▶ **PROBLEM REQUIREMENTS**:
Below are entries; work out how many of their lines hold "fill", giving only that number.

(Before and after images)

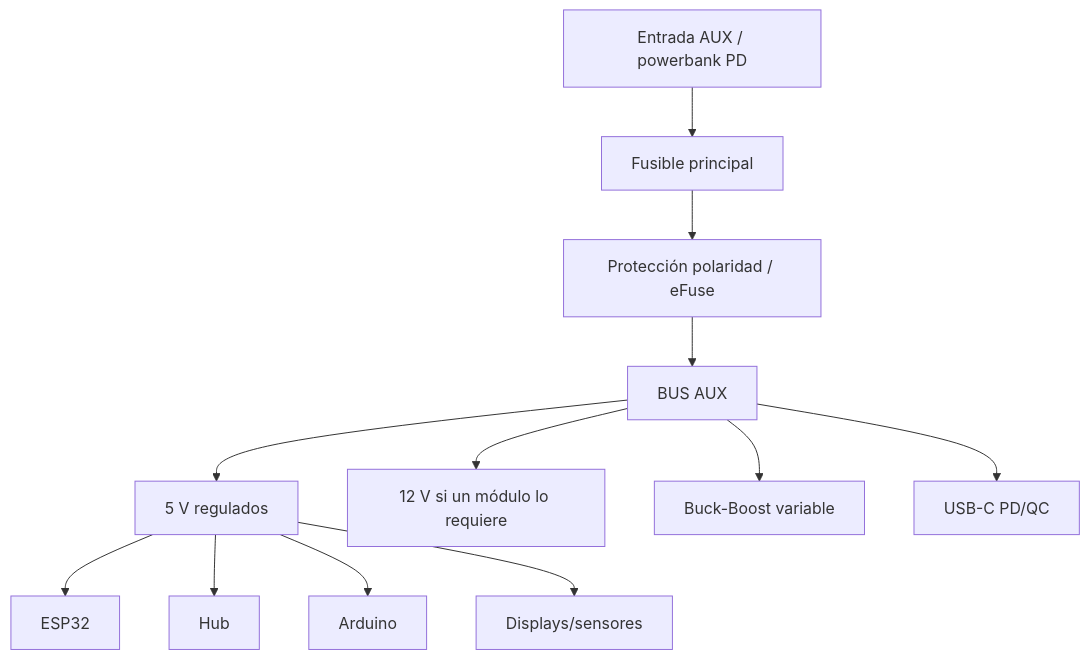
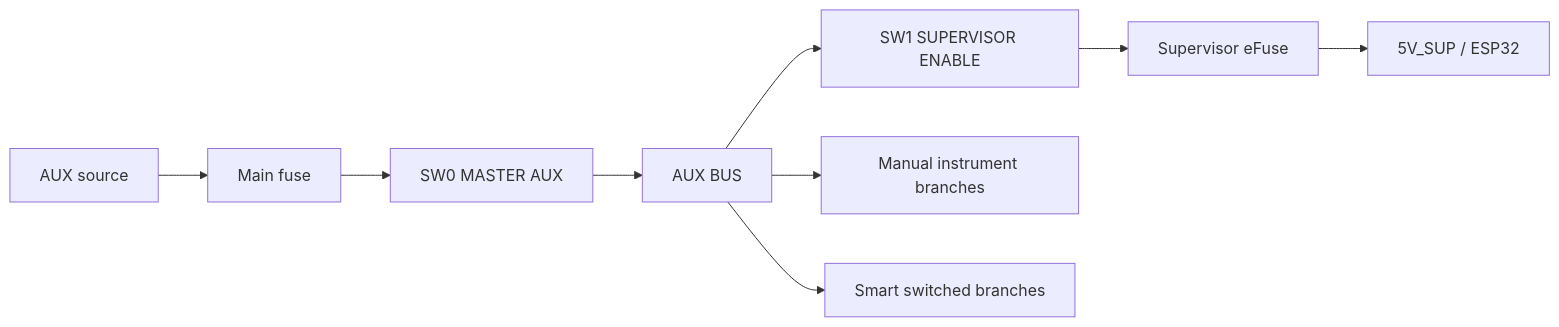
Before and after one commit to Jesus-Medina/Cyberdeck-R5-ESP32: the diagram in docs/03-electrical.md, drawn with Mermaid. The commit also changed other lines of this file, not shown here.

Commit message:
docs: add hard-off supervisor switch and smart power backplane

````diff
--- a/docs/03-electrical.md
+++ b/docs/03-electrical.md
@@ -39,22 +19,13 @@
 ```mermaid
-flowchart TB
-    IN["Entrada AUX / powerbank PD"]
-    FUSE["Fusible principal"]
-    REV["Protección polaridad / eFuse"]
-    BUS["BUS AUX"]
-    V5["5 V regulados"]
-    V12["12 V si un módulo lo requiere"]
-    LAB["Buck-Boost variable"]
-    PD["USB-C PD/QC"]
+flowchart LR
+    SRC["AUX source"] --> F["Main fuse"]
+    F --> SW0["SW0 MASTER AUX"]
+    SW0 --> BUS["AUX BUS"]
 
-    IN --> FUSE --> REV --> BUS
-    BUS --> V5
-    BUS --> V12
-    BUS --> LAB
-    BUS --> PD
+    BUS --> SW1["SW1 SUPERVISOR ENABLE"]
+    SW1 --> EF["Supervisor eFuse"]
+    EF --> SUP["5V_SUP / ESP32"]
 
-    V5 --> ESP["ESP32"]
-    V5 --> HUB["Hub"]
-    V5 --> ARD["Arduino"]
-    V5 --> OLED["Displays/sensores"]
+    BUS --> MAN["Manual instrument branches"]
+    BUS --> SMART["Smart switched branches"]
 ```
````
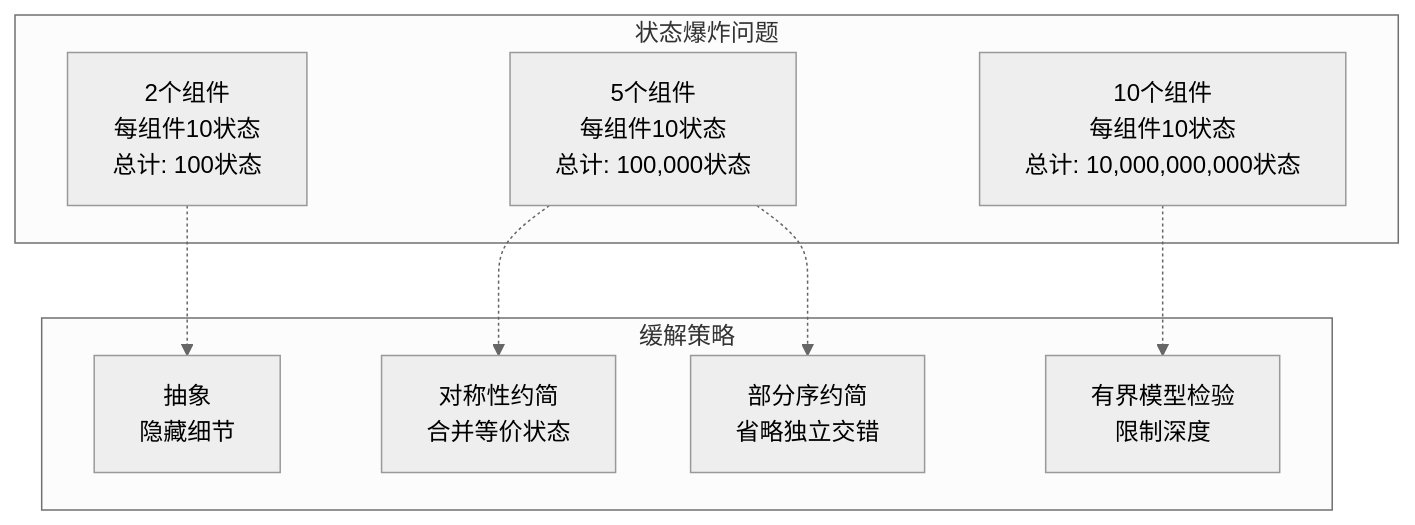
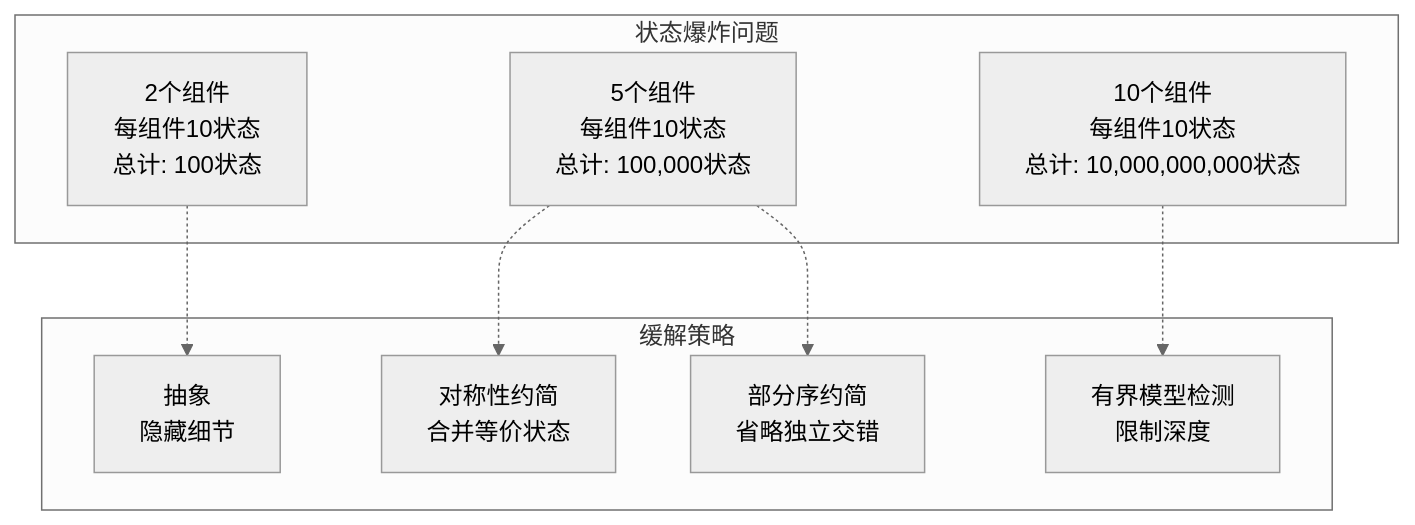
One commit to AdaMartin18010/AnalysisDataFlow changed the third of 3 diagrams in formal-methods/03-model-taxonomy/05-verification-methods/02-model-checking.md. Above: the diagram before and after it, drawn with Mermaid (neutral theme). The commit also changed other lines of this file and 129 other files, not shown here.

````diff
--- a/formal-methods/03-model-taxonomy/05-verification-methods/02-model-checking.md
+++ b/formal-methods/03-model-taxonomy/05-verification-methods/02-model-checking.md
@@ -385,20 +385,20 @@
 ```mermaid
 graph TB
     subgraph "状态爆炸问题"
         EXP1[2个组件<br/>每组件10状态<br/>总计: 100状态]
         EXP2[5个组件<br/>每组件10状态<br/>总计: 100,000状态]
         EXP3[10个组件<br/>每组件10状态<br/>总计: 10,000,000,000状态]
     end
 
     subgraph "缓解策略"
         ABS[抽象<br/>隐藏细节]
         SYM[对称性约简<br/>合并等价状态]
         POR[部分序约简<br/>省略独立交错]
-        BMC[有界模型检验<br/>限制深度]
+        BMC[有界模型检测<br/>限制深度]
     end
 
     EXP1 -.-> ABS
     EXP2 -.-> SYM
     EXP2 -.-> POR
     EXP3 -.-> BMC
 ```
````
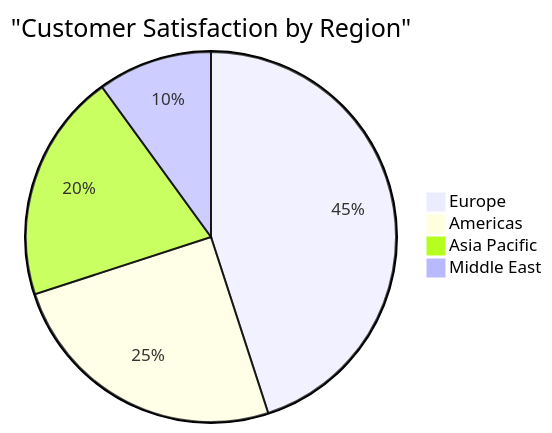
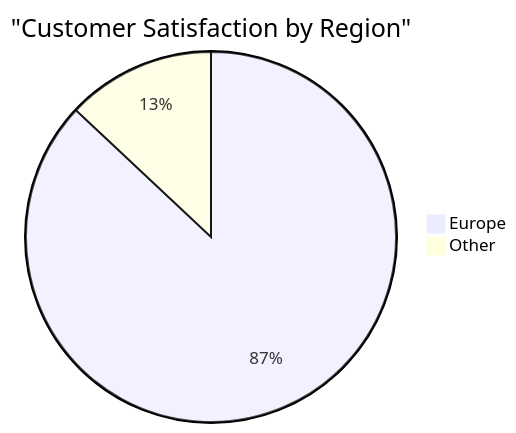
The eighth of 8 diagrams in README.md (SoGhosh719/British_Airways), drawn with Mermaid before and after one commit. The commit also changed other lines of this file, not shown here.

````diff
--- a/README.md
+++ b/README.md
@@ -241,8 +240,6 @@
 ```mermaid {scale: 0.8}
 pie
     title "Customer Satisfaction by Region"
-    "Europe" : 45
-    "Americas" : 25
-    "Asia Pacific" : 20
-    "Middle East" : 10
+    "Europe" : 87
+    "Other" : 13
 ```
````
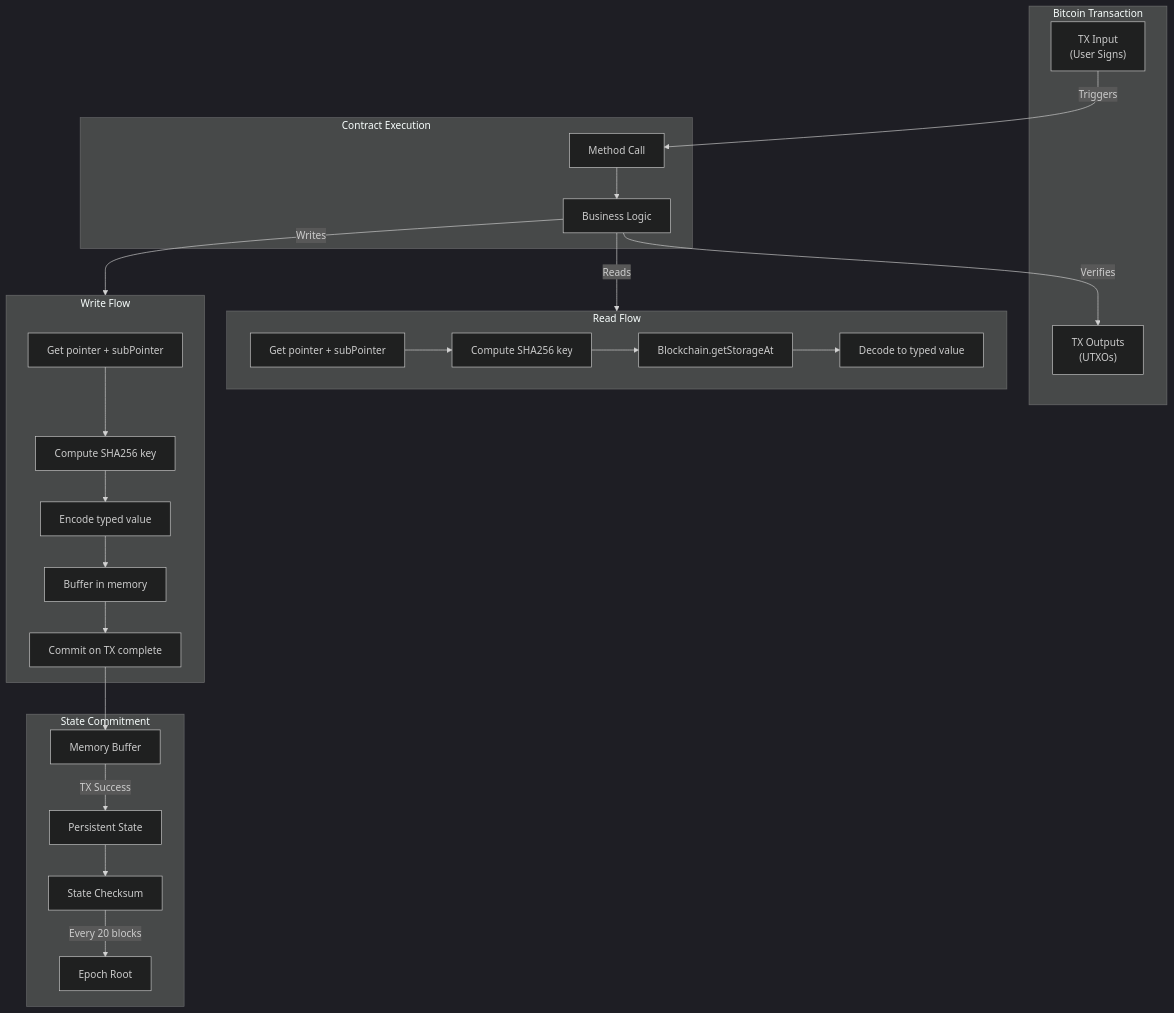
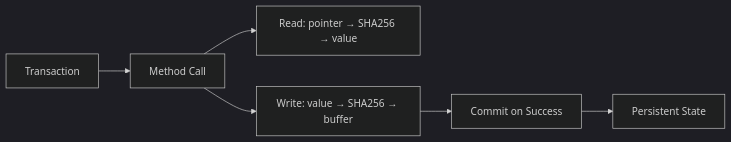
Before and after one commit to btc-vision/btc-runtime: the sixth of 6 diagrams in docs/core-concepts/storage-system.md, drawn with Mermaid. The commit also changed other lines of this file and 2 other files, not shown here.

Commit message:
Simplify and update mermaid diagrams in docs
Refactored mermaid diagrams in blockchain-environment.md, pointers.md, and storage-system.md for improved clarity and consistency. Changed flowchart orientation to LR, removed unnecessary subgraphs, and streamlined node labels to make visualizations easier to read and maintain.

````diff
--- a/docs/core-concepts/storage-system.md
+++ b/docs/core-concepts/storage-system.md
@@ -508,51 +484,12 @@
 ```mermaid
 ---
 config:
   theme: dark
 ---
-flowchart TD
-    subgraph Transaction["Bitcoin Transaction"]
-        TX_IN["TX Input<br/>(User Signs)"]
-        TX_OUT["TX Outputs<br/>(UTXOs)"]
-    end
-
-    subgraph Contract["Contract Execution"]
-        CALL["Method Call"]
-        LOGIC["Business Logic"]
-    end
-
-    subgraph ReadFlow["Read Flow"]
-        R1["Get pointer + subPointer"]
-        R2["Compute SHA256 key"]
-        R3["Blockchain.getStorageAt"]
-        R4["Decode to typed value"]
-        R1 --> R2 --> R3 --> R4
-    end
-
-    subgraph WriteFlow["Write Flow"]
-        W1["Get pointer + subPointer"]
-        W2["Compute SHA256 key"]
-        W3["Encode typed value"]
-        W4["Buffer in memory"]
-        W5["Commit on TX complete"]
-        W1 --> W2 --> W3 --> W4 --> W5
-    end
-
-    subgraph StateCommit["State Commitment"]
-        BUFFER["Memory Buffer"]
-        STATE["Persistent State"]
-        CHECKSUM["State Checksum"]
-        EPOCH["Epoch Root"]
-    end
-
-    TX_IN -->|"Triggers"| CALL
-    CALL --> LOGIC
-    LOGIC -->|"Reads"| ReadFlow
-    LOGIC -->|"Writes"| WriteFlow
-    LOGIC -->|"Verifies"| TX_OUT
-
-    W5 --> BUFFER
-    BUFFER -->|"TX Success"| STATE
-    STATE --> CHECKSUM
-    CHECKSUM -->|"Every 20 blocks"| EPOCH
+flowchart LR
+    TX["Transaction"] --> Call["Method Call"]
+    Call --> Read["Read: pointer → SHA256 → value"]
+    Call --> Write["Write: value → SHA256 → buffer"]
+    Write --> Commit["Commit on Success"]
+    Commit --> State["Persistent State"]
 ```
````
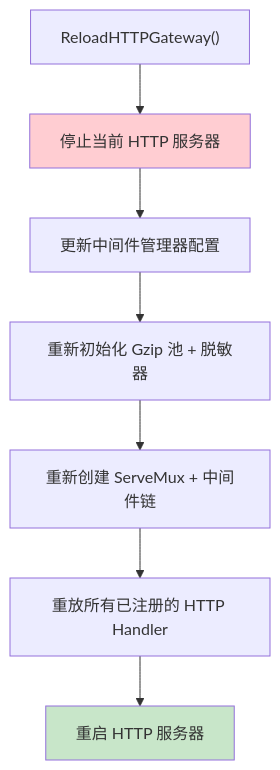
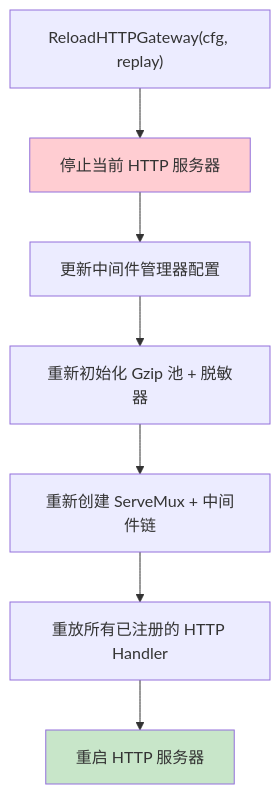
Before and after one commit to kamalyes/go-rpc-gateway: the third of 4 diagrams in docs/SERVER.md, drawn with Mermaid. The commit also changed other lines of this file and 20 other files, not shown here.

````diff
--- a/docs/SERVER.md
+++ b/docs/SERVER.md
@@ -344,12 +448,12 @@
 ```mermaid
 flowchart TD
-    RELOAD["ReloadHTTPGateway()"] --> STOP_HTTP["停止当前 HTTP 服务器"]
+    RELOAD["ReloadHTTPGateway(cfg, replay)"] --> STOP_HTTP["停止当前 HTTP 服务器"]
     STOP_HTTP --> UPDATE_MW["更新中间件管理器配置"]
     UPDATE_MW --> REINIT["重新初始化 Gzip 池 + 脱敏器"]
     REINIT --> REBUILD_MUX["重新创建 ServeMux + 中间件链"]
     REBUILD_MUX --> REPLAY["重放所有已注册的 HTTP Handler"]
     REPLAY --> RESTART["重启 HTTP 服务器"]
 
     style STOP_HTTP fill:#ffcdd2
     style RESTART fill:#c8e6c9
 ```
````
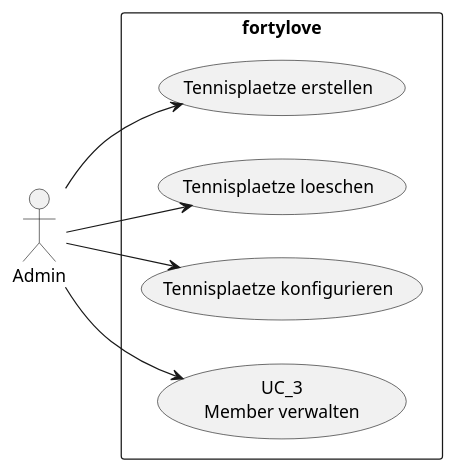
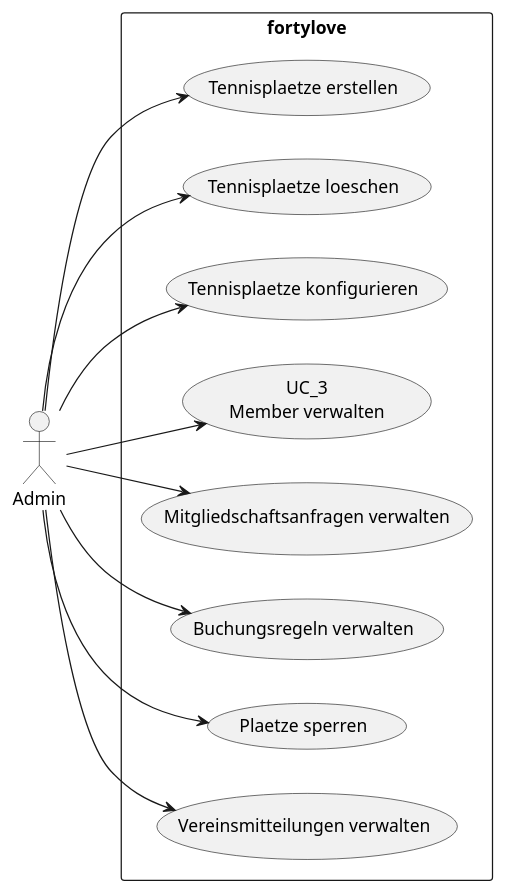
One commit to incrediblybadcoder/fortylove changed the diagram in documents/design/usecases/UseCasesAdmin.puml. Above: the diagram before and after it, drawn with PlantUML. The commit also changed 2 other files, not shown here.

Commit message:
#243 - Sequence Diagram erstellt um zu visualisieren wie ein Gast User ein Mitglied wird

```diff
--- a/documents/design/usecases/UseCasesAdmin.puml
+++ b/documents/design/usecases/UseCasesAdmin.puml
@@ -1,11 +1,15 @@
 @startuml
 left to right direction
 actor "Admin" as Actor
 rectangle fortylove {
     Actor --> (Tennisplaetze erstellen)
     Actor --> (Tennisplaetze loeschen)
     Actor --> (Tennisplaetze konfigurieren)
     Actor --> (UC_3\nMember verwalten)
+    Actor --> (Mitgliedschaftsanfragen verwalten)
+    Actor --> (Buchungsregeln verwalten)
+    Actor --> (Plaetze sperren)
+    Actor --> (Vereinsmitteilungen verwalten)
 }
 
 @enduml
```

▶ **RESULT OF THE TASK**:
2